Most of the home’s decorations come from the world-famous El Rastro flea market. It’s supplied the pair with all the lamps, rusty signs, mannequins and 50s-era goods they could have hoped for. Plus it’s a blast to shop there, they tell us. Add to this mix some hypnotic wallpaper and a little determination, and Dirk and Susana were able to personalize this place in under two weeks. Yep, 11 days of install to be exact. Many of their design decisions are bold, but the overall formation of each room, with its color story and configuration, is so cerebral there isn’t one design element that grabs your attention. That’s the true sign of a well-thought-out home. Click through to relish in this black-and-green barrio beauty. Enjoy! —Garrett
Image above: When the apartment was first built in 1905, the two bedrooms were here where the current living room sits. That meant they got sole access to the home’s balconies and beautiful natural light. Before the Ordováses moved in, the previous owners cleverly swapped the living and sleeping spaces to give themselves a better backdrop for entertaining. Now everyone can enjoy the pretty views and breezes coming off the three balconies.
Image above: To play off of this old laboratory table’s student graffiti, Susana paired it with a portrait she’s deemed “El Profesor.” To its left sits a vintage Manises lamp. The Valencia-based manufacturer’s old works are seeing a major resurgence in modern-day Spain.
Image above: Susana, her husband José and their two children Maria and Pepe live in Mexico City, but when they have free time they holiday here in Madrid, nestled into their 112-year-old apartment.
Image above: Most homeowners in Spain paint their shutter doors white. Not Susana.
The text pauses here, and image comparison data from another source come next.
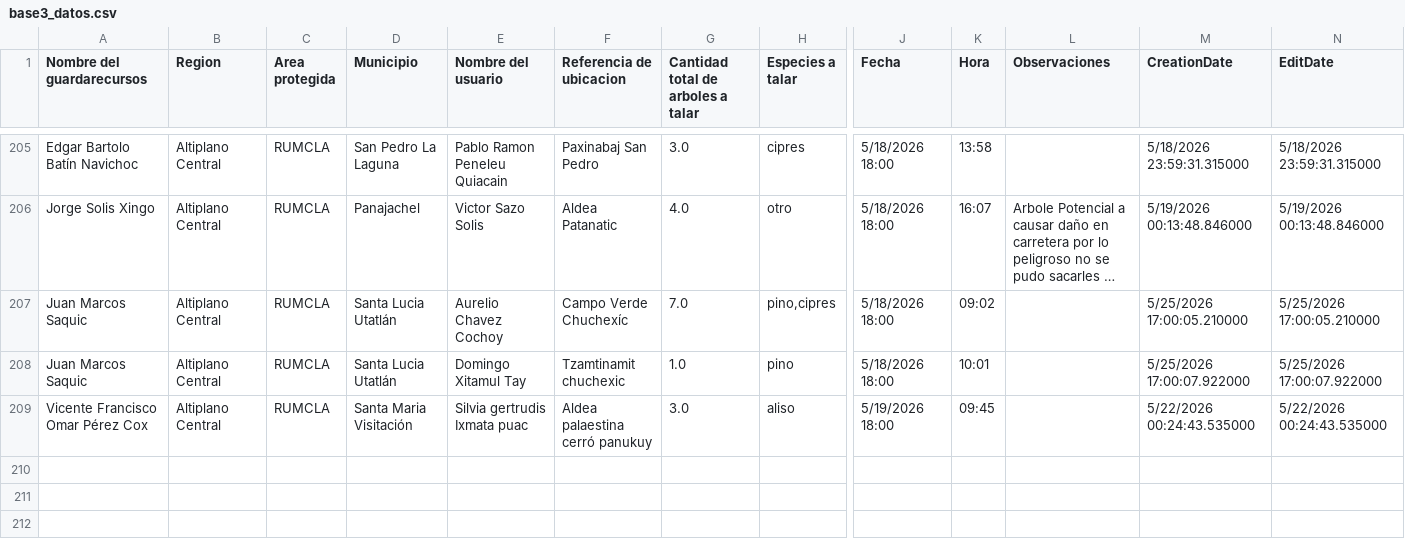
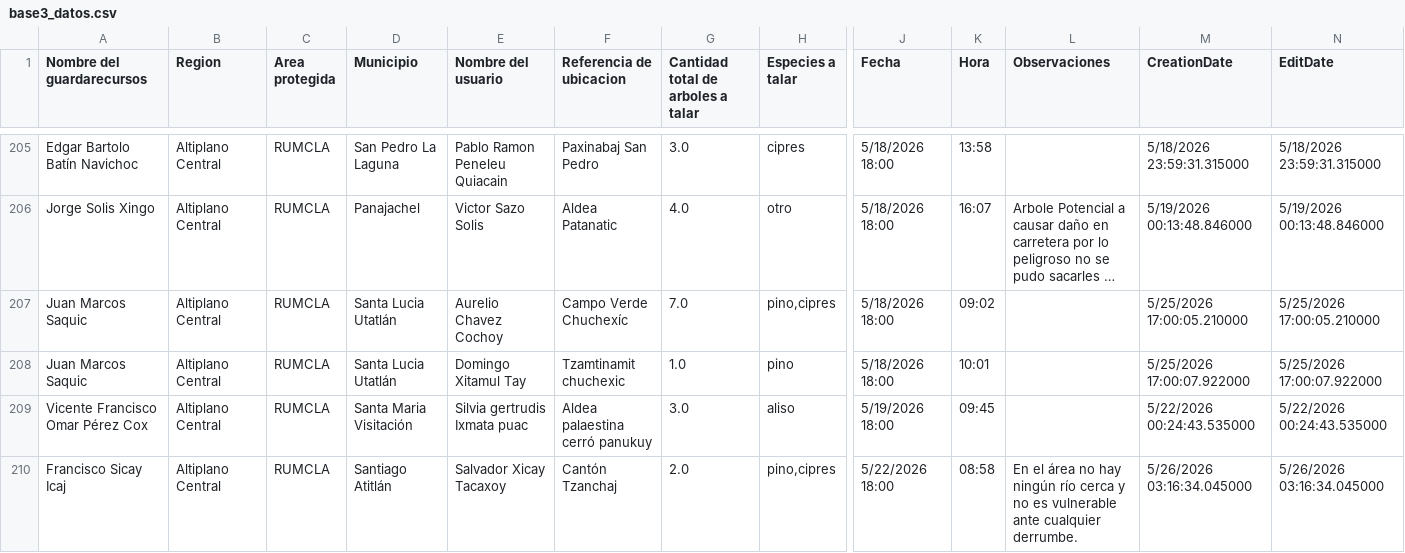
Before and after one commit to geograficaaala/guardarecursos_conap, a CSV file: docs/datos/base3_datos.csv, drawn as a sheet; only a part is shown, gaps mark what is left out; long unchanged cells end in …; rows hold the shown columns only; the diff names each change by its address in the sheet, - before the commit and + after, or states it on an @@ line.

```diff
--- a/docs/datos/base3_datos.csv
+++ b/docs/datos/base3_datos.csv
+row 210: Francisco Sicay Icaj | Altiplano Central | RUMCLA | Santiago Atitlán | Salvador Xicay Tacaxoy | Cantón Tzanchaj | 2.0 | pino,cipres | 5/22/2026 18:00 | 08:58 | En el área no hay ningún río cerca y no es vulnerable ante cualquier derrumbe. | 5/26/2026 03:16:34.045000 | 5/26/2026 03:16:34.045000
```
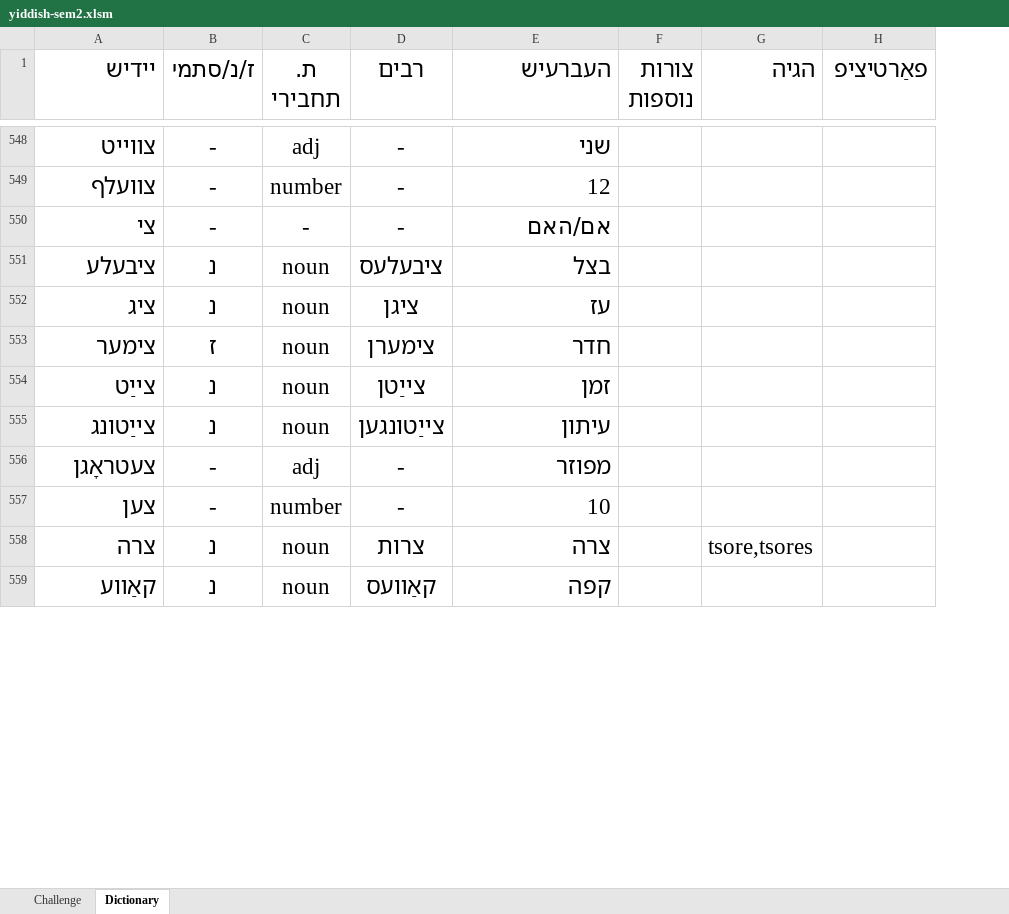
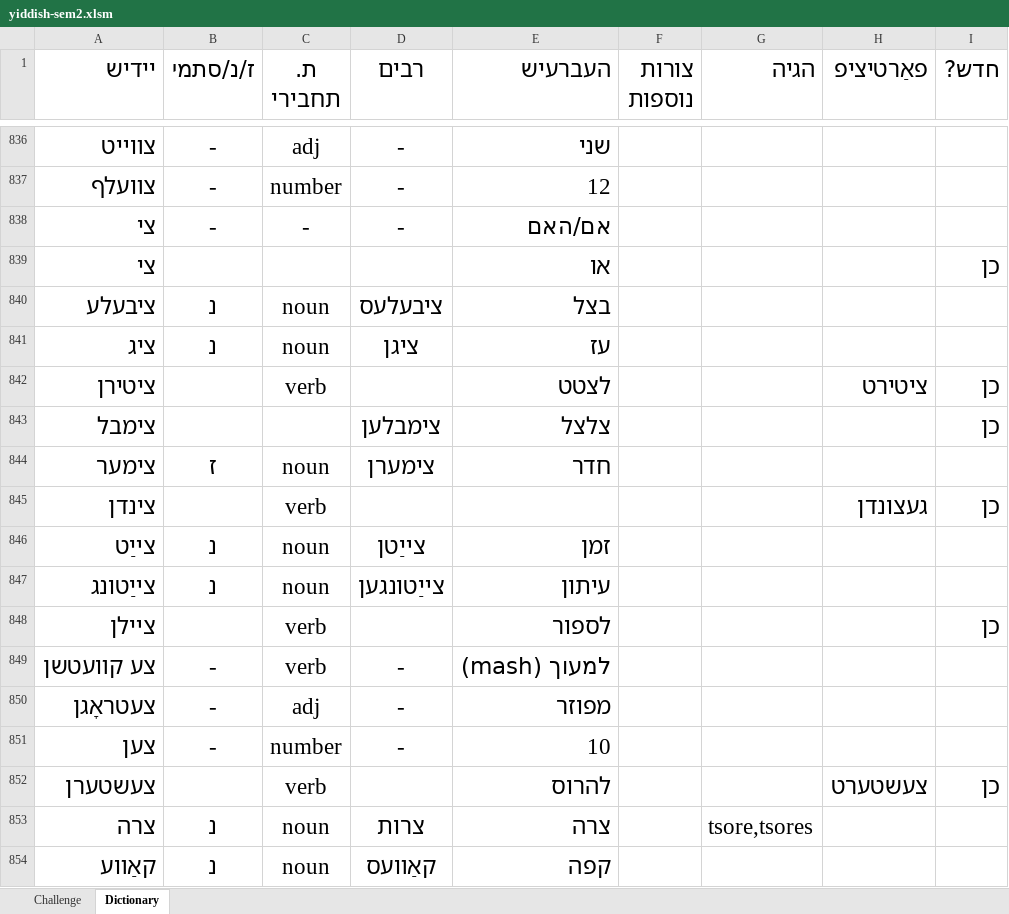
Before and after one commit to shellygr/Yiddish, an Excel workbook: yiddish-sem2.xlsm, sheet Dictionary, drawn as a sheet; only a part is shown, gaps mark what is left out; values as stored, in another font and other column widths than the file's, no borders; table styles not drawn; the diff covers the shown part only; the diff names each change by its address in the sheet, - before the commit and + after, or states it on an @@ line.

```diff
--- a/yiddish-sem2.xlsm (sheet Dictionary)
+++ b/yiddish-sem2.xlsm (sheet Dictionary)
+column I (חדש?), empty
+row 839: צי |  |  |  | או |  |  |  | כן
+row 842: ציטירן |  | verb |  | לצטט |  |  | ציטירט | כן
+row 843: צימבל |  |  | צימבלען | צלצל |  |  |  | כן
+row 845: צינדן |  | verb |  |  |  |  | געצונדן | כן
+row 848: צײלן |  | verb |  | לספור |  |  |  | כן
@@ row 582 moved to row 849: צע קװעטשן @@
+row 852: צעשטערן |  | verb |  | להרוס |  |  | צעשטערט | כן
```
Also changed, not shown: 361 added rows, 197 removed rows, 9 moved rows, 75 edited cells and cell formats elsewhere in this sheet, sheet Challenge, charts or pictures.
Her green ones provide that zip she always loves incorporating into home design. Most of this room’s decorations are from Madrid’s Sunday flea market El Rastro. The sofa is from La Oca.
Image above: The metal sign advertising Tabac Gosset — a tobacco brand — was found at a local consignment shop. Susana and her designer friend Dirk got quite a few strange looks as they carried it home through the crowded streets, especially when Dirk dropped it and broke his toe!
Image above: Originally, Susana doubted her friend Dirk-Jan Kinet’s vision for the dining room’s floral wall, but the Sanderson wallpaper has won her over. The table is from La Europea and sits on original herringbone floors.
Image above: The entryway’s bold portrait was the first thing Susana purchased for her family’s pied-à-terre, and she brought it here all the way from Mexico. Its inky-green and black tones immediately establish the home’s color palette.
Image above: Cole & Son wallpaper and bedside lamps from the 1950s decorate Susana and José’s bedroom.
Image above: While this wallpaper is more contemporary than the rest of the home, green pillows and ceramics help ensure the bedroom as a whole fits into the home’s overall vibe.
Image above: This green lamp had been gathering dust in one of Madrid’s vintage shops for a decade when Susana and her designer Dirk stumbled upon it. “I love how modern it looks in contrast [to] some of the antiques and vintage finds that are scattered throughout the rest of the house,” Susana gushes.
Image above: The family’s kitchen. Photography by Lupe Clemente.
Image above: Susana opted for mismatched dining sets. This is her family’s holiday home after all, so a bit of whimsy and fun were a must. The portrait is of a “gitano,” which is Spanish for “gyspy.”
Image above: Red was Susana’s favorite color growing up, so she was thrilled to give her two children Maria and Pepe a scarlet bedroom.
Image above: A 19th-century painting of a military gentleman in the children’s room.
Image above: A closeup of the room’s Toile de Jouy wallpaper. It’s from French fabric house Manuel Canovas.
Image above: “What I love most about our home is that it’s the perfect place to spend our holidays!” — Susana Ordovás Image above: The 1,400-square-foot home was built in 1905 in traditional Spanish style. It features two bedrooms, two bathrooms and is located in the Chueca neighborhood of Madrid.